– Suzanne De Laurentis
I came out to the ranch today, and Visten and I had a scratch in. He is so calm now and loving. He stood very still and made lots of funny faces while I scratched him from the top of his head, literally to his tail. Poor guy – he is very fluffy from being raised in the North and is not used to our fickle Texas winter. Cold one minute and hot the next. He is shedding out at a pretty good rate, and I know he must be very itchy. His eyes are continuing to improve and are only a little pink now. Sue let me put his eye drops in, and he tried as best he could to stand still and let me. His feet are still a little sore, and walking on our rocky Texas soil is hard for him — although that also is improving.

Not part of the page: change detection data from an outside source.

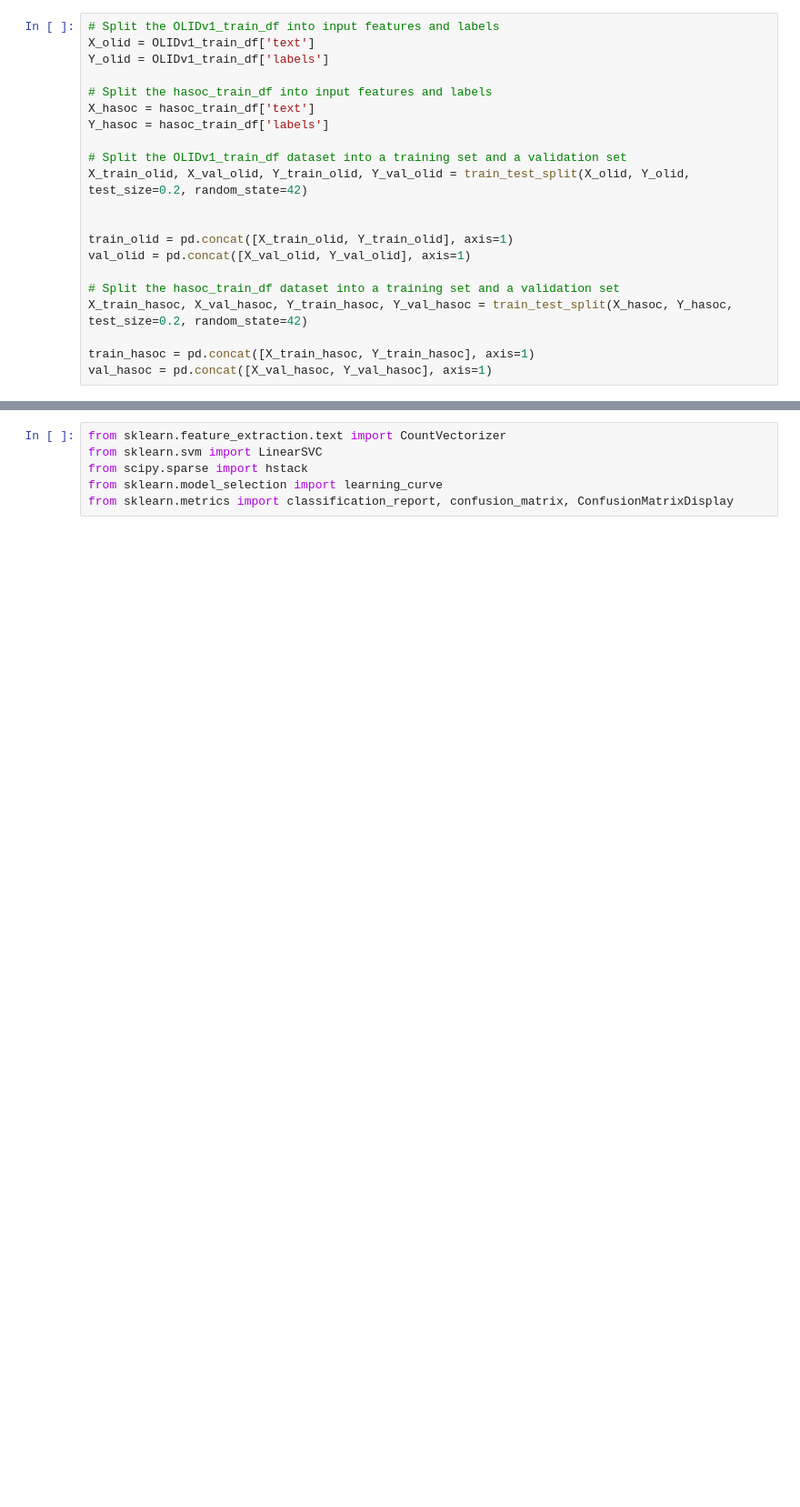
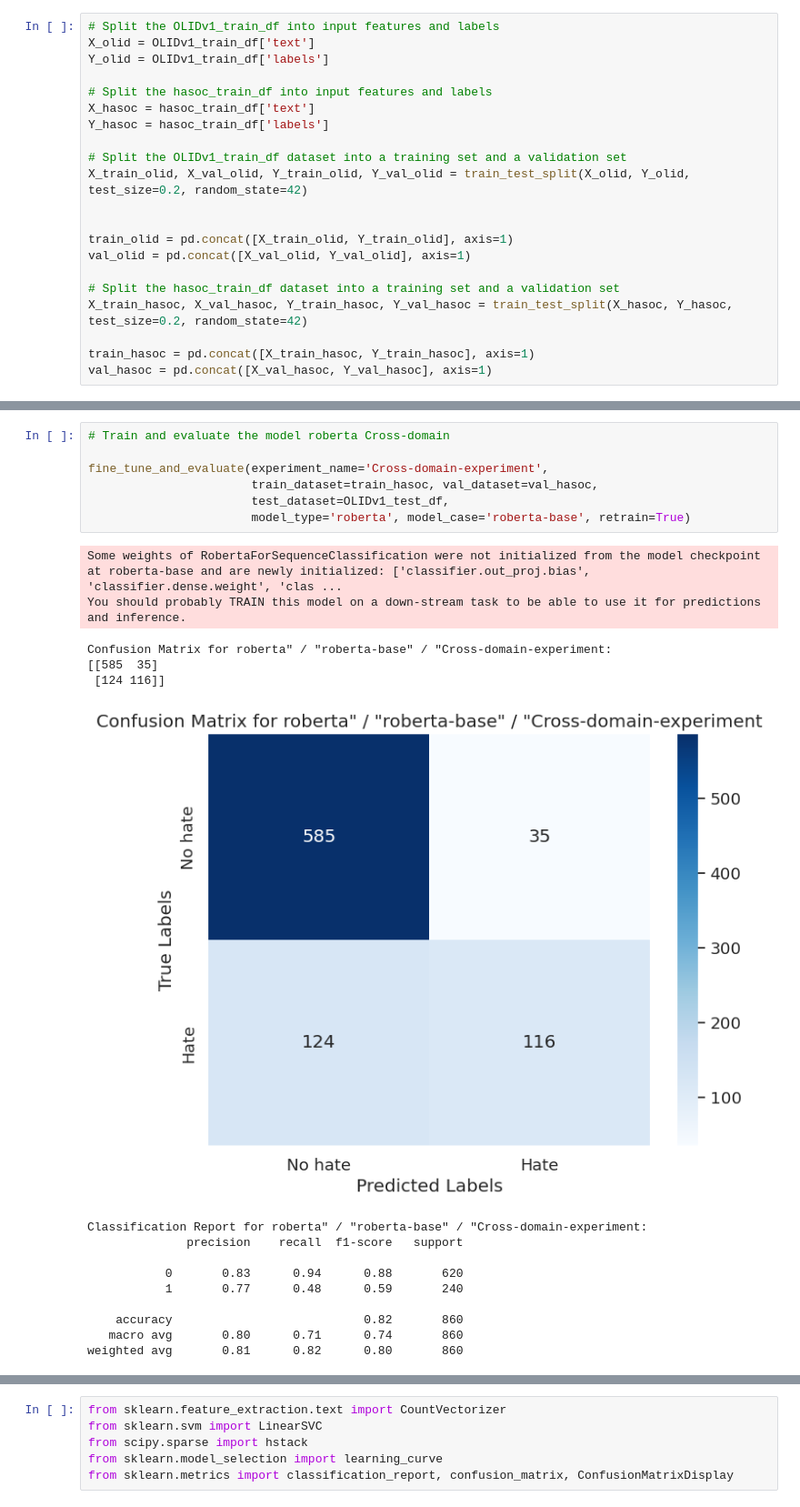
Before and after one commit to Mohammed-majeed/Subjectivity-Mining, a Jupyter notebook: Assignment 4 - Group 11/Assignment_4_Gr_11.ipynb, the cells around one changed output, grey strips where cells are left out. Shown at 91% size. Drawn from its saved outputs; the diff is of its cells as text; blank space fills up the shorter version.

```diff
--- a/Assignment 4 - Group 11/Assignment_4_Gr_11.ipynb
+++ b/Assignment 4 - Group 11/Assignment_4_Gr_11.ipynb
@@ -249 +242,24 @@ KeyboardInterrupt: ignored
+# %%
+# Train and evaluate the model roberta Cross-domain
+
+fine_tune_and_evaluate(experiment_name='Cross-domain-experiment',
+                       train_dataset=train_hasoc, val_dataset=val_hasoc,
+                       test_dataset=OLIDv1_test_df,
+                       model_type='roberta', model_case='roberta-base', retrain=True)
+# %% [output]
+Some weights of RobertaForSequenceClassification were not initialized from the model checkpoint at roberta-base and are newly initialized: ['classifier.out_proj.bias', 'classifier.dense.weight', 'clas ...
+You should probably TRAIN this model on a down-stream task to be able to use it for predictions and inference.
+Confusion Matrix for roberta" / "roberta-base" / "Cross-domain-experiment:
+[[585  35]
+ [124 116]]
+[figure, added]
+Classification Report for roberta" / "roberta-base" / "Cross-domain-experiment:
+              precision    recall  f1-score   support
+
+           0       0.83      0.94      0.88       620
+           1       0.77      0.48      0.59       240
+
+    accuracy                           0.82       860
+   macro avg       0.80      0.71      0.74       860
+weighted avg       0.81      0.82      0.80       860
 # %% [markdown]
```
Also changed, not shown: parts of 23 cells of this notebook.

He followed Sue right up into the trailer to be fed and was calm throughout no matter what happened – the wind caught the door and swung it shut with a bang, his “sister” horse came up to nose him from behind and was chased away, Sue handled his legs, Boullet reached over the partition and tried to start a game. He just looks around and takes it all in. Getting out of the trailer is a little trickier, and though he was a little reluctant, he trusted Sue and did what she asked. It was really no big deal when Sue squeezed in there with him to pick up the rope. When I left, he was playing with Boullet.

– Mary Stewart

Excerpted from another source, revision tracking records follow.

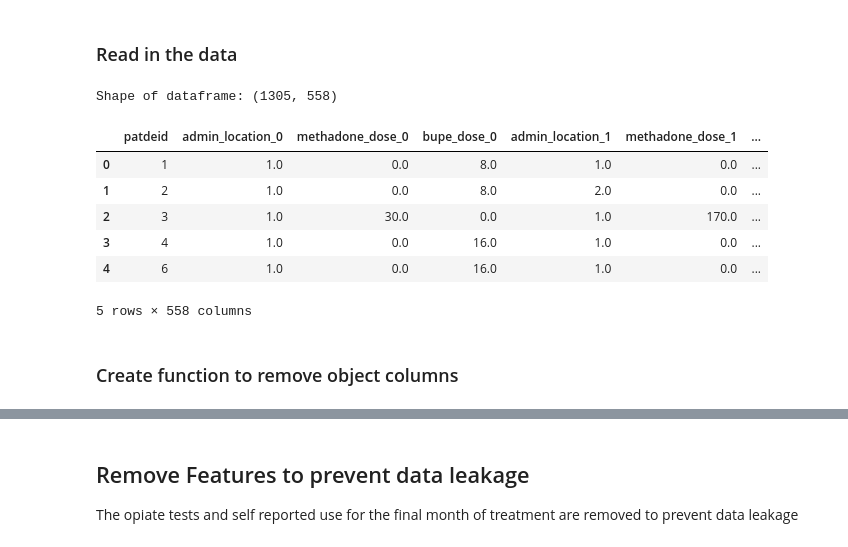
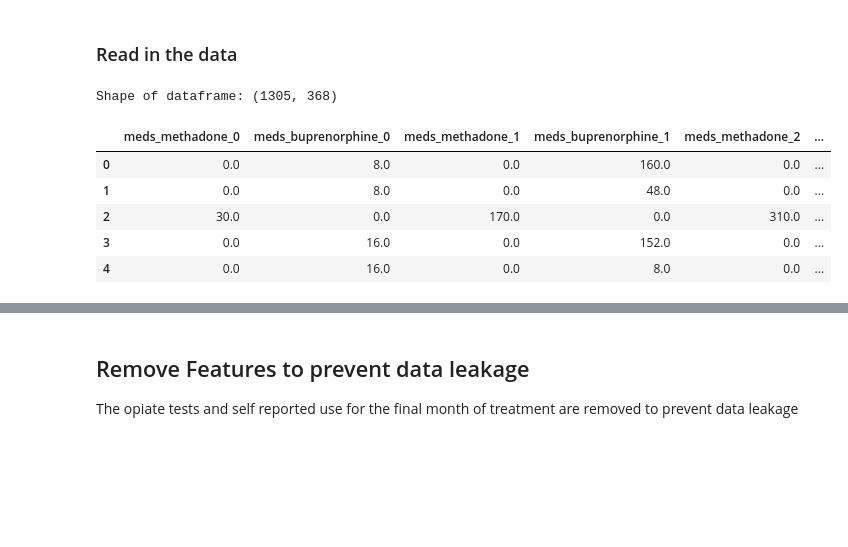
Before and after one commit to DanHerman212/oud_treatment_outcome, a Jupyter notebook: notebooks/3_data_modeling.ipynb, the cells around one changed output, grey strips where cells are left out. Saved outputs shown, nothing was run; the diff lists cells and outputs as text; code cells hidden in the pictures; blank space fills up the shorter version.

```diff
--- a/notebooks/3_data_modeling.ipynb
+++ b/notebooks/3_data_modeling.ipynb
@@ -2,11 +2,11 @@
 ### Import Required Libraries
 # %%
 # common libraries
-import pandas as pd
-import numpy as np
-import matplotlib.pyplot as plt
-import seaborn as sns
-import warnings
+import pandas as pd # data manipulation and extraction
+import numpy as np # numerical computation
+import matplotlib.pyplot as plt # data visualization
+import seaborn as sns # data visualization
+import warnings # ignore warnings
 
 # preprocessing libraries
 from sklearn.preprocessing import StandardScaler, MinMaxScaler, RobustScaler, LabelEncoder,label_binarize
@@ -25,27 +25,25 @@ from scipy import interp
 import shap
 shap.initjs()
 
-# stop filters
+# UI settings
 warnings.filterwarnings('ignore')
+pd.set_option('display.max_columns', None)
 # %% [output]
 [interactive output not drawn]
 # %% [markdown]
 ### Read in the data
 # %%
-data = pd.read_csv('../notebooks/data/merged_data.csv')
+data = pd.read_csv('../notebooks/data/merged_inputed_data.csv')
 
 print(f'Shape of dataframe: {data.shape}')
 print('\n')
 
 data.head()
 # %% [output]
-Shape of dataframe: (1305, 558)
+Shape of dataframe: (1305, 368)
-|  | patdeid | admin_location_0 | methadone_dose_0 | bupe_dose_0 | admin_location_1 | methadone_dose_1 | ... |
-| 0 | 1 | 1.0 | 0.0 | 8.0 | 1.0 | 0.0 | ... |
-| 1 | 2 | 1.0 | 0.0 | 8.0 | 2.0 | 0.0 | ... |
-| 2 | 3 | 1.0 | 30.0 | 0.0 | 1.0 | 170.0 | ... |
-| 3 | 4 | 1.0 | 0.0 | 16.0 | 1.0 | 0.0 | ... |
-| 4 | 6 | 1.0 | 0.0 | 16.0 | 1.0 | 0.0 | ... |
+|  | meds_methadone_0 | meds_buprenorphine_0 | meds_methadone_1 | meds_buprenorphine_1 | meds_methadone_2 | ... |
+| 0 | 0.0 | 8.0 | 0.0 | 160.0 | 0.0 | ... |
+| 1 | 0.0 | 8.0 | 0.0 | 48.0 | 0.0 | ... |
+| 2 | 30.0 | 0.0 | 170.0 | 0.0 | 310.0 | ... |
+| 3 | 0.0 | 16.0 | 0.0 | 152.0 | 0.0 | ... |
+| 4 | 0.0 | 16.0 | 0.0 | 8.0 | 0.0 | ... |
-5 rows × 558 columns
-# %% [markdown]
-### Create function to remove object columns
```
Also changed, not shown: parts of 18 cells of this notebook, 1 other file.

Visten was very calm today. He enjoyed playing with Boullet and Hasan and also got his first lesson since arriving at Red Horse Ranch. We worked on basic ground manners when leading. He learned how to circle on a working line and knotted halter and change directions-figure eight in hand. He watched while Boulled mounted the Agility Platform, was very curious, and walked around him a couple of times just looking. I was able to get him to give me one front foot “Up.” While Boullet was out of the barnyard, Visten saw Allen working three young horses at liberty in one of the round pens. He started trotting after the young horses on the outside of the ring as they circled on the inside. It was really fun to watch, but it happened so quickly that I couldn’t get to the camera. This evening he followed me around doing chores, no halter, just hanging out like the other youngsters. He was very interested in everything going on around him.

– Suzanne De Laurentis